All entries are to be copied exactly, with pictures removed.

Web page edit records
_ _ _ _ _ _ _
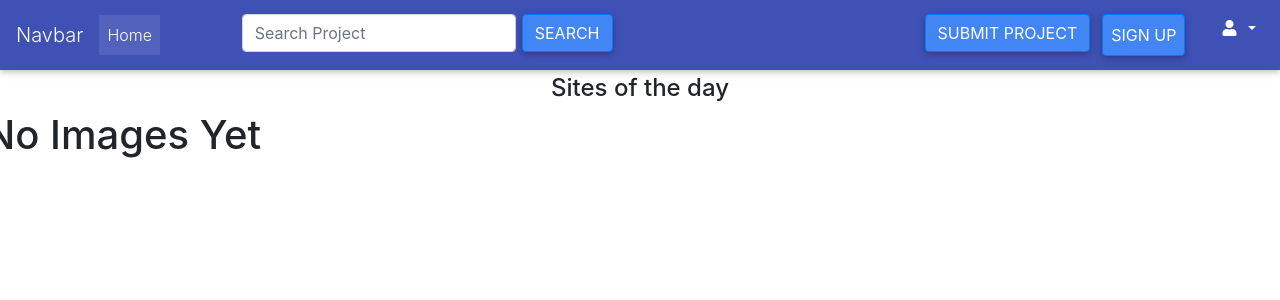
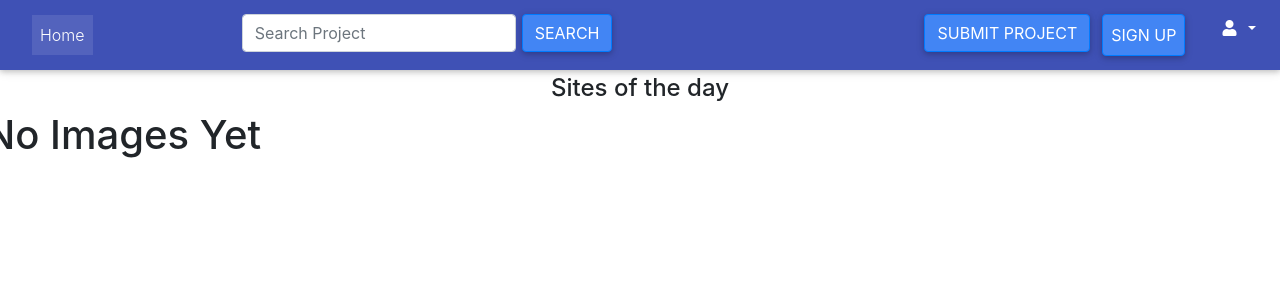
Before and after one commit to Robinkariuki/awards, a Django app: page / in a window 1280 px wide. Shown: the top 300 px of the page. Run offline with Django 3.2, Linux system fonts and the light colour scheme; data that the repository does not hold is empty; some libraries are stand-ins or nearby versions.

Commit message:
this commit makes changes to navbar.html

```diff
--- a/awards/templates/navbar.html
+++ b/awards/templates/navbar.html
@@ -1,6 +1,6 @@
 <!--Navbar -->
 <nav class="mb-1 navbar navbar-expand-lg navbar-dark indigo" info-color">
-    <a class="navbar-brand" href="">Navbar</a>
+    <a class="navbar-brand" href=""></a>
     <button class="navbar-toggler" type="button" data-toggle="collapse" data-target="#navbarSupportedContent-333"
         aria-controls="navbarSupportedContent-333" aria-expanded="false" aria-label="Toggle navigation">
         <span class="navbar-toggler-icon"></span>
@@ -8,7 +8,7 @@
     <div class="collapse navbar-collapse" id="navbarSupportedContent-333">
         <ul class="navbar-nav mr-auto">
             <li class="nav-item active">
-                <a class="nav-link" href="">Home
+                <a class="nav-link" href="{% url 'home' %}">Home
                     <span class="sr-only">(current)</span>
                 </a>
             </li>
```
_ _ _ _ _ _ _
*EXERCISE OUTPUT*.
Before and after one commit to Robinkariuki/awards, a Django app: page / in a window 1280 px wide. Shown: the top 300 px of the page. Run offline with Django 3.2, Linux system fonts and the light colour scheme; data that the repository does not hold is empty; some libraries are stand-ins or nearby versions.

Commit message:
this commit makes changes to navbar.html

```diff
--- a/awards/templates/navbar.html
+++ b/awards/templates/navbar.html
@@ -1,6 +1,6 @@
 <!--Navbar -->
 <nav class="mb-1 navbar navbar-expand-lg navbar-dark indigo" info-color">
-    <a class="navbar-brand" href="">Navbar</a>
+    <a class="navbar-brand" href=""></a>
     <button class="navbar-toggler" type="button" data-toggle="collapse" data-target="#navbarSupportedContent-333"
         aria-controls="navbarSupportedContent-333" aria-expanded="false" aria-label="Toggle navigation">
         <span class="navbar-toggler-icon"></span>
@@ -8,7 +8,7 @@
     <div class="collapse navbar-collapse" id="navbarSupportedContent-333">
         <ul class="navbar-nav mr-auto">
             <li class="nav-item active">
-                <a class="nav-link" href="">Home
+                <a class="nav-link" href="{% url 'home' %}">Home
                     <span class="sr-only">(current)</span>
                 </a>
             </li>
```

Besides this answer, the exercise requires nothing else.